### THE PROBLEM
Copy each line of the listing where the word "Cycle" can be found.
((
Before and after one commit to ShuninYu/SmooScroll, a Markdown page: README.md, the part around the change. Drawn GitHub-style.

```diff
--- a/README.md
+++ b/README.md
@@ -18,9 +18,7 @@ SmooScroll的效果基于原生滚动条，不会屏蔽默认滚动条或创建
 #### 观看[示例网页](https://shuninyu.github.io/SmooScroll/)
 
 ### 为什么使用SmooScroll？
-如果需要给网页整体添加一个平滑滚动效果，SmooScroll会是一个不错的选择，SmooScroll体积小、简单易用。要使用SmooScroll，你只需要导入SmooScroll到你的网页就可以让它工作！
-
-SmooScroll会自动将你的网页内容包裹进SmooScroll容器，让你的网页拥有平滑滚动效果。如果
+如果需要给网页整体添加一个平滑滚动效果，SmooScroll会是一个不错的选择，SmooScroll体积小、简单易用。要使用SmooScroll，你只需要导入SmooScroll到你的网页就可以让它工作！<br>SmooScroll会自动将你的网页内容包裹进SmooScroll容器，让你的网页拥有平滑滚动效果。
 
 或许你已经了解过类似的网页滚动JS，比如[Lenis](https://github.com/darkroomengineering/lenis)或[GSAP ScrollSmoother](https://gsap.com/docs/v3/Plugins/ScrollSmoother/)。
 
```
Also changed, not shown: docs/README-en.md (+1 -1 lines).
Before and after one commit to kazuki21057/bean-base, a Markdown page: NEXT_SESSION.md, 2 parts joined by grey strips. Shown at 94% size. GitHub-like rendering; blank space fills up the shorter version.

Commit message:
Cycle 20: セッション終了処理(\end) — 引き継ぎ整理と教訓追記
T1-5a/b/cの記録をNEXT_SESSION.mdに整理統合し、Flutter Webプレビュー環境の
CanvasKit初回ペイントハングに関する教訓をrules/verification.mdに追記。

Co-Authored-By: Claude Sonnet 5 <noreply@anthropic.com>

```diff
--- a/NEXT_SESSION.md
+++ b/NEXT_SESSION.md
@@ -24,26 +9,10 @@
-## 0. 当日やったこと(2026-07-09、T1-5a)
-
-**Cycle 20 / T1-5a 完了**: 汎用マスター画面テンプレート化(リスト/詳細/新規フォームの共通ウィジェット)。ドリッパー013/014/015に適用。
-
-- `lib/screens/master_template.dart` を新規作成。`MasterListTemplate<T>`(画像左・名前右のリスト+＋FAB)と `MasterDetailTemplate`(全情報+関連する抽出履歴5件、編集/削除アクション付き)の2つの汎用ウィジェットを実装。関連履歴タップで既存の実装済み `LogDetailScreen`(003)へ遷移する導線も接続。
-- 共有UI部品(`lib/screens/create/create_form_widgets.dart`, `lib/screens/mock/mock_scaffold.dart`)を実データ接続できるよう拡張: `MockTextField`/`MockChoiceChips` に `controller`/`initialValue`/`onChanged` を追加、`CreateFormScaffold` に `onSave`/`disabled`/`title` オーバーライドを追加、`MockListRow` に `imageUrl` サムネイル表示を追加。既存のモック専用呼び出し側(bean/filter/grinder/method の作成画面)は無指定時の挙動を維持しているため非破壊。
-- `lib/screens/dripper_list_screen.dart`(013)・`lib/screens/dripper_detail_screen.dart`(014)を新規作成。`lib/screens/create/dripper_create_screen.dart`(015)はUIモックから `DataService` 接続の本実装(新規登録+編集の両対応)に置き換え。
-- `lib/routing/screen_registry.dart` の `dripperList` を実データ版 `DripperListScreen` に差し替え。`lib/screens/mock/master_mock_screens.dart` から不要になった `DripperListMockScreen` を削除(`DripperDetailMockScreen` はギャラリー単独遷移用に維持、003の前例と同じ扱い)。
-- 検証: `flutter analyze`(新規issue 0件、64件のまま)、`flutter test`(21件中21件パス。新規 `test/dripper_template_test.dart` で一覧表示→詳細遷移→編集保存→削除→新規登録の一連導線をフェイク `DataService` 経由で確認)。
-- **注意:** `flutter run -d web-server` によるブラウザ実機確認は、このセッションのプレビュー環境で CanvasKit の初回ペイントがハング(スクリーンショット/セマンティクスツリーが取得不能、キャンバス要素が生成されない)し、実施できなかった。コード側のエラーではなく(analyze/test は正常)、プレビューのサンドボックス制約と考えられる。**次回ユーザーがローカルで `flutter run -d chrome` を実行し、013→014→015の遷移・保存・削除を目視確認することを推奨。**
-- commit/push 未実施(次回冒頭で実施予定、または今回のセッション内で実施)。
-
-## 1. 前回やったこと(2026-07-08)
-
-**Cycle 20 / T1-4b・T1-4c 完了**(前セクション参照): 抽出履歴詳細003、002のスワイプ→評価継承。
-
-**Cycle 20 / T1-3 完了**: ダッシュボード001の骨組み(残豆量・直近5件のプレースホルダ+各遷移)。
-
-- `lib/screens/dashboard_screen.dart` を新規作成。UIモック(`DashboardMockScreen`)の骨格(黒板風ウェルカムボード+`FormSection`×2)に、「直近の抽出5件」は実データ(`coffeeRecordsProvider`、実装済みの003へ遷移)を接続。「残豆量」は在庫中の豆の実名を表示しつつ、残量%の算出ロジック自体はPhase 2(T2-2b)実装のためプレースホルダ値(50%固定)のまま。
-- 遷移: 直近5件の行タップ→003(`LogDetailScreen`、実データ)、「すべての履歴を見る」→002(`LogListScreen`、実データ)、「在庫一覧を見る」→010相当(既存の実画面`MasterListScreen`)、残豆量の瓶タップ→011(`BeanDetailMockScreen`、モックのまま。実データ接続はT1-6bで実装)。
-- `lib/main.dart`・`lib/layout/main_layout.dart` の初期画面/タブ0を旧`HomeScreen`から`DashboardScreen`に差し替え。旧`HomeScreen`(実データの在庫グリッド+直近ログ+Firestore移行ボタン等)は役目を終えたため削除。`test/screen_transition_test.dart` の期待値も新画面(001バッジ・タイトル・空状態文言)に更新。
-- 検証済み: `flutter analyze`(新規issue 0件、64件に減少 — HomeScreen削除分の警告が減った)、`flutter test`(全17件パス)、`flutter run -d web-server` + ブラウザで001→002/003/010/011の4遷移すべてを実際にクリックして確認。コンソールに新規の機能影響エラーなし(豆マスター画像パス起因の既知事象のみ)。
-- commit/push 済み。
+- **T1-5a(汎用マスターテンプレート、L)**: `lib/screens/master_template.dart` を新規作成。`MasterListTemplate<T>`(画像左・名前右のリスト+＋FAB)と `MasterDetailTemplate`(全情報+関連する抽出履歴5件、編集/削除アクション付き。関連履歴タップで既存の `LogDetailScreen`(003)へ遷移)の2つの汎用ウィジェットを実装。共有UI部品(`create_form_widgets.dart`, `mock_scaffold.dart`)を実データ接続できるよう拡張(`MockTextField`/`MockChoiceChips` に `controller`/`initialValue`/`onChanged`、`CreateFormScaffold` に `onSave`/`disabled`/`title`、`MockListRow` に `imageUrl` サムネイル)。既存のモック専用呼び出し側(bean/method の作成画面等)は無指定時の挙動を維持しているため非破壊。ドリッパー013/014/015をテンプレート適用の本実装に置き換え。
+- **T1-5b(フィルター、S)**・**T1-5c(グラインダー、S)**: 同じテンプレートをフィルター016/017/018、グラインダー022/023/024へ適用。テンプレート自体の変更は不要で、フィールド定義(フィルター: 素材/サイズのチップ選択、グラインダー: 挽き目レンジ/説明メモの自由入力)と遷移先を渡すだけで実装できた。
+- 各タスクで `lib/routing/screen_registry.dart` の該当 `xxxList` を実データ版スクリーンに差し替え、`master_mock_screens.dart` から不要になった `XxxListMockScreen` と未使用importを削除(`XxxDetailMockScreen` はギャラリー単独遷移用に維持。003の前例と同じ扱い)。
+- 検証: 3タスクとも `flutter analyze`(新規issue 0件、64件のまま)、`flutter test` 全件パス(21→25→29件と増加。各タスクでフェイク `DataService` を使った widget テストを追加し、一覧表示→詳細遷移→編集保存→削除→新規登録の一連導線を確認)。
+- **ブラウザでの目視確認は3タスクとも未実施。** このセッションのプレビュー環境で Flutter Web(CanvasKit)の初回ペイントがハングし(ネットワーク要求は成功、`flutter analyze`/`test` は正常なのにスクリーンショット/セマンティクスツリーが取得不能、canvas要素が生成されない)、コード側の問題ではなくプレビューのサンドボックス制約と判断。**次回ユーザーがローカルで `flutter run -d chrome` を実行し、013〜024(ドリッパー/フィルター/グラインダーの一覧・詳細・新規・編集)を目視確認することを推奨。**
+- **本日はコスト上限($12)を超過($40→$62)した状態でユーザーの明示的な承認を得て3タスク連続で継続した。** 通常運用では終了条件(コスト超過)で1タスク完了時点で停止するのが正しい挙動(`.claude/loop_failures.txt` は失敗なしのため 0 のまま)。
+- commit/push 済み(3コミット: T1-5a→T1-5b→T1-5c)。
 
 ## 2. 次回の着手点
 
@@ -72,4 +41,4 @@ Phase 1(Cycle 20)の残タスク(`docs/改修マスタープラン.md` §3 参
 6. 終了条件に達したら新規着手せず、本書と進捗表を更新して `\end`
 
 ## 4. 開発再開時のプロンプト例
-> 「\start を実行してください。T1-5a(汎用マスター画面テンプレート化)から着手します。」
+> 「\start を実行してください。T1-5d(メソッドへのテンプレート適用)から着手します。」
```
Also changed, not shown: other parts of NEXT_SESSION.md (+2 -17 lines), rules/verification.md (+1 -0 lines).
))
### TASK SOLUTION
Cycle 20: セッション終了処理(\end) — 引き継ぎ整理と教訓追記
-**Cycle 20 / T1-5a 完了**: 汎用マスター画面テンプレート化(リスト/詳細/新規フォームの共通ウィジェット)。ドリッパー013/014/015に適用。
-**Cycle 20 / T1-4b・T1-4c 完了**(前セクション参照): 抽出履歴詳細003、002のスワイプ→評価継承。
-**Cycle 20 / T1-3 完了**: ダッシュボード001の骨組み(残豆量・直近5件のプレースホルダ+各遷移)。
@@ -72,4 +41,4 @@ Phase 1(Cycle 20)の残タスク(`docs/改修マスタープラン.md` §3 参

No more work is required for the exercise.